When we think of Italian food and wine three things may come to mind: pasta, pizza and Chianti. Have you ever stopped to think how much more Italy truly has to offer? In Rome, where the cuisine is very basic and traditionally poor people’s food, then the wine on the table will reflect this history. In fact, there is pancetta (or bacon), egg, aged cheeses (such as Pecorino Romano), coda alla vaccinara (oxtail seasoned with cinnamon, nutmeg, black pepper and garnished with pine nuts)… all essentially succulent flavors that are on the sweet side. The table wine of Rome balances this by being slightly frizzy and easy to drink. Go to Umbria where the food simple yet hearty- wild boar, rabbit, vegetable stews, bean stews. Enter Sagrantino.
On the first night of the Wine Pleasures Workshop “Buyer Meets Italian Cellar” taking place in Assisi at the beautiful Valle di Assisi Hotel & Resort Recanto Restaurant there was a dinner sponsored by the Movimento Turismo del Vino – Umbria (MTV). The theme was Umbria.
We were served typical dished of the region, with a flare. This, theoretically, was accompanied by the appropriate local wine. We were first served a flan of porcini mushrooms with a red turnip sauce and pancetta strip. This, being the antipasto, should’ve gone together with a bubbly because of the flan aspect but it actually went better with a Greccheto that was from Todi. In fact, it was an exquisite experience having them together.

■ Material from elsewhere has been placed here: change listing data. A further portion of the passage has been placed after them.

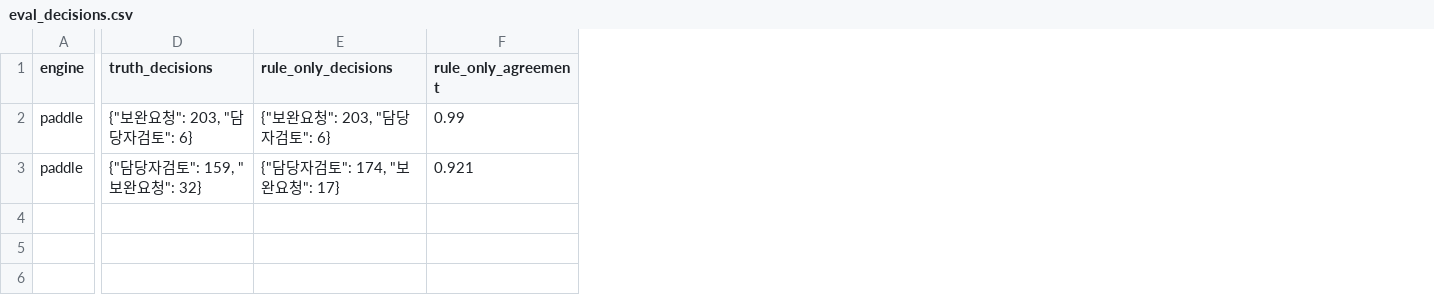
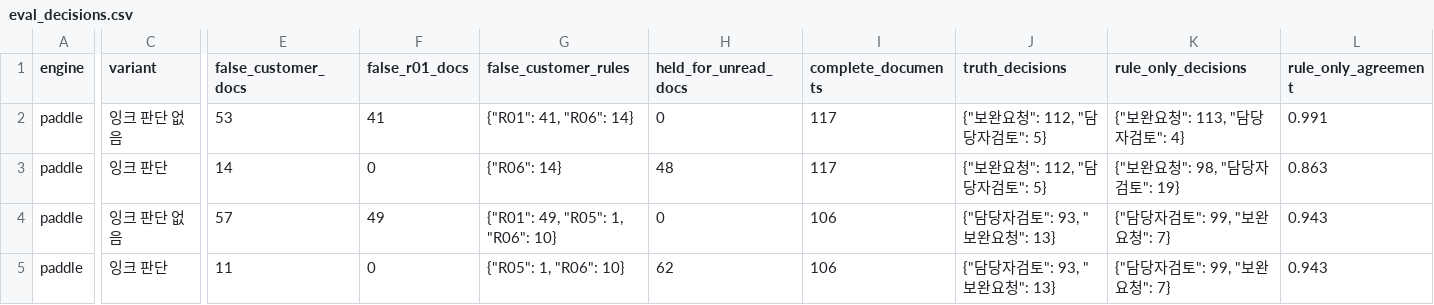
Before and after one commit to W1nyu/ClaimGuard-KR, a CSV file: results/eval_decisions.csv, drawn as a sheet; only a part is shown, gaps mark what is left out; addresses are those after the commit; rows hold the shown columns only; the diff covers the shown part only; the diff names each change by its address in the sheet, - before the commit and + after, or states it on an @@ line.

```diff
--- a/results/eval_decisions.csv
+++ b/results/eval_decisions.csv
+column C (variant), row 2: 잉크 판단 없음; row 4: 잉크 판단 없음
+column E (false_customer_docs), row 2: 53; row 4: 57
+column F (false_r01_docs), row 2: 41; row 4: 49
+column G (false_customer_rules), row 2: {"R01": 41, "R06": 14}; row 4: {"R01": 49, "R05": 1, "R06": 10}
+column H (held_for_unread_docs), row 2: 0; row 4: 0
+column I (complete_documents), row 2: 117; row 4: 106
-J2 (truth_decisions): {"보완요청": 203, "담당자검토": 6}
+J2 (truth_decisions): {"보완요청": 112, "담당자검토": 5}
-K2 (rule_only_decisions): {"보완요청": 203, "담당자검토": 6}
+K2 (rule_only_decisions): {"보완요청": 113, "담당자검토": 4}
-L2 (rule_only_agreement): 0.99
+L2 (rule_only_agreement): 0.991
+row 3: paddle | 잉크 판단 | 14 | 0 | {"R06": 14} | 48 | 117 | {"보완요청": 112, "담당자검토": 5} | {"보완요청": 98, "담당자검토": 19} | 0.863
-J4 (truth_decisions): {"담당자검토": 159, "보완요청": 32}
+J4 (truth_decisions): {"담당자검토": 93, "보완요청": 13}
-K4 (rule_only_decisions): {"담당자검토": 174, "보완요청": 17}
+K4 (rule_only_decisions): {"담당자검토": 99, "보완요청": 7}
-L4 (rule_only_agreement): 0.921
+L4 (rule_only_agreement): 0.943
+row 5: paddle | 잉크 판단 | 11 | 0 | {"R05": 1, "R06": 10} | 62 | 106 | {"담당자검토": 93, "보완요청": 13} | {"담당자검토": 99, "보완요청": 7} | 0.943
```
Also changed, not shown: 4 edited cells elsewhere in this file, results/eval_decisions_claude.csv, results/eval_engine_compare.csv, 29 other files.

Then the meal continued with pasta called maltagliati (“badly cut”) that was served in a white ragù sauce made of cinta sausage and black truffles. This plate was the winner of the night. However, by the time it was served, everyone was moving on to a plethora of wines that were on the table. The pairing wine with food idea had gone out the window. In a world where tasting wine is business, it was nice to let go and drink for pleasure.
The main dish was a veal sirloin crusted with bread and a red wine sauce which was followed by a chocolate mousse. All in all, the first night was a success for the sole fact that everyone was able to enjoy each other’s company by sharing stories, ideas and opinions about things in and out of the wine world. After all, tasting wine is hard work. Drinking it isn’t.
John Peñate for Wine Pleasures – ViniCultural Tours